The Senate failed Thursday to pass legislation to protect the U.S. electrical grid, water supplies and other critical industries from cyberattack and electronic espionage, despite dire warnings from top national security officials about the potential for devastating assaults on American computer networks.
Both Republicans and Democrats said they are committed to approving a final bill when they return in September from a monthlong recess. But deep divisions between the two parties over the right approach to cybersecurity will make it difficult to forge a compromise. And there is very little time left to get a deal done with presidential and congressional elections coming up in November.
The White House and Senate Democrats blamed Republicans for blocking what they called the only comprehensive piece of cybersecurity legislation that would have given the federal government and businesses the tools they need to deal with vulnerabilities in the nation's critical infrastructure. More than 80 percent of the infrastructure, which includes financial networks, transportation systems and chemical plants, are owned and operated by the private sector.
"The politics of obstructionism, driven by special interest groups seeking to avoid accountability, prevented Congress from passing legislation to better protect our nation from potentially catastrophic cyber-attacks," White House Press Secretary Jay Carney said in a statement.
Failure to approve the Senate's Cybersecurity Act of 2012 before the August congressional recess amounted to a rejection of advice from senior national security officials, including Gen. Martin Dempsey, the chairman of the Joint Chiefs of Staff, who have been calling for Congress to act now on comprehensive legislation to deal with cyberthreats.
"The uncomfortable reality of our world today is that bits and bytes can be as threatening as bullets and bombs," Dempsey said in an Aug. 1 letter to Sen. Jay Rockefeller, D-W.Va.
The principal stumbling block on Capitol Hill is what role the Homeland Security Department and other federal agencies should play in protecting U.S. businesses from cyberattacks.

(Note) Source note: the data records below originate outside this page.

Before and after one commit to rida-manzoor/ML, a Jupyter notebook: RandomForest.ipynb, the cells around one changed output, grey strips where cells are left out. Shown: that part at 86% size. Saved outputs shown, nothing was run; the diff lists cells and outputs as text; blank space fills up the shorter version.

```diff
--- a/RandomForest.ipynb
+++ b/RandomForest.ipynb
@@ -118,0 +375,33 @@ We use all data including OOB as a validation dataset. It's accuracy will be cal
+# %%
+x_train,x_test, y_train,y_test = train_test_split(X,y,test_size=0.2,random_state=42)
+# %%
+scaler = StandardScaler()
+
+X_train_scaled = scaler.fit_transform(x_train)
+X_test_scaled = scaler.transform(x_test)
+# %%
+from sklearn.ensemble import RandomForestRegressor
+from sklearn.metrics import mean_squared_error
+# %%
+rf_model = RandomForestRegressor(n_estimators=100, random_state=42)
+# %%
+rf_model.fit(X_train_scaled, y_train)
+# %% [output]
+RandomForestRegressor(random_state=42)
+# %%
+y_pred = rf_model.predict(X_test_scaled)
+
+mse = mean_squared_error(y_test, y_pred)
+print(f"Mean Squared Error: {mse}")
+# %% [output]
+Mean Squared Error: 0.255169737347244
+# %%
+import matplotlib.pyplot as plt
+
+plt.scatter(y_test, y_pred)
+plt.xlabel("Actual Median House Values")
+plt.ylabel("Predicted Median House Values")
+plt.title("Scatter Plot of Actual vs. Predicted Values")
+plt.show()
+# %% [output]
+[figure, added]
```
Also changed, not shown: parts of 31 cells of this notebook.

Republicans argued the bill would have led to rules imposed by Washington that would only increase the private sector's costs without substantially reducing its risks. They also said Democrats who control the Senate tried to ram the bill through without adequate time for debate.
"No one doubts the need to strengthen our nation's cybersecurity defenses," said Senate Minority Leader Mitch McConnell, R-Ky. The issue, he added, is how the Democratic leadership "has tried to steamroll a bill that would address it."
A cloture motion filed by Senate Majority Leader Harry Reid, D-Nevada, to limit debate and force a vote on the bill fell well short of the 60 votes needed to pass, failing 52-46. Congress is scheduled to go on its August recess at the end of the week and won't return until after Labor Day.
The White House and Senate Democrats criticized Republicans for allowing the pro-business U.S. Chamber of Commerce to have such a prominent voice in a debate over a pressing national security issue. Democrats said they made substantial revisions to the legislation after the GOP and the Chamber complained it would expand the federal government's regulatory authority over businesses already struggling in a tough economy.
The new version of the bill offered incentives, such as liability protection and technical assistance, to businesses that voluntarily participated in a government-managed cybersecurity program. Industry associations and groups would be involved in developing the standards needed to blunt the risks of cyberattacks, according to the revised legislation.
But the chamber said the voluntary program was nothing more than a "springboard" to federal regulations that would take time and money away from efforts businesses already have under way to protect their networks. Once a "government-driven 'voluntary' standards system is enacted," the Chamber said on its FreeEnterprise blog, "it's only a short hop to a mandatory one because the administration has the intent and regulatory leverage."
The Cybersecurity Act would also create a framework for federal agencies and the private sector to exchanges information about cyberthreats or malicious software that can destroy computer networks if it's not detected. Provisions were included in the bill to ensure privacy and civil liberties aren't violated, said the bill's primary sponsors, Sens. Susan Collins, R-Maine, and Joe Lieberman, I-Conn.
But the Chamber and other Republicans support a competing bill drafted by Sen. John McCain, R-Ariz., that is similar to legislation passed by the House in late April. Those bills are focused only on the sharing of threat information between the federal government and private sector. The White House threatened to veto the House bill, however, over concerns the bill didn't do enough to protect privacy rights.
Dempsey and other national security officials said more than just information sharing is needed. Key to addressing the threat is the adoption of basic security requirements that will harden critical infrastructure networks and make it more difficult for cyberattackers to succeed.
"Minimum standards will help ensure there is no weak link in our infrastructure," Dempsey wrote in his letter to Rockefeller.
Speaking to reporters after the vote, Lieberman said he's not optimistic an agreement can be reached, but is open to discussions.
"The threat is so real," he said. "None of us are going to walk away from the table."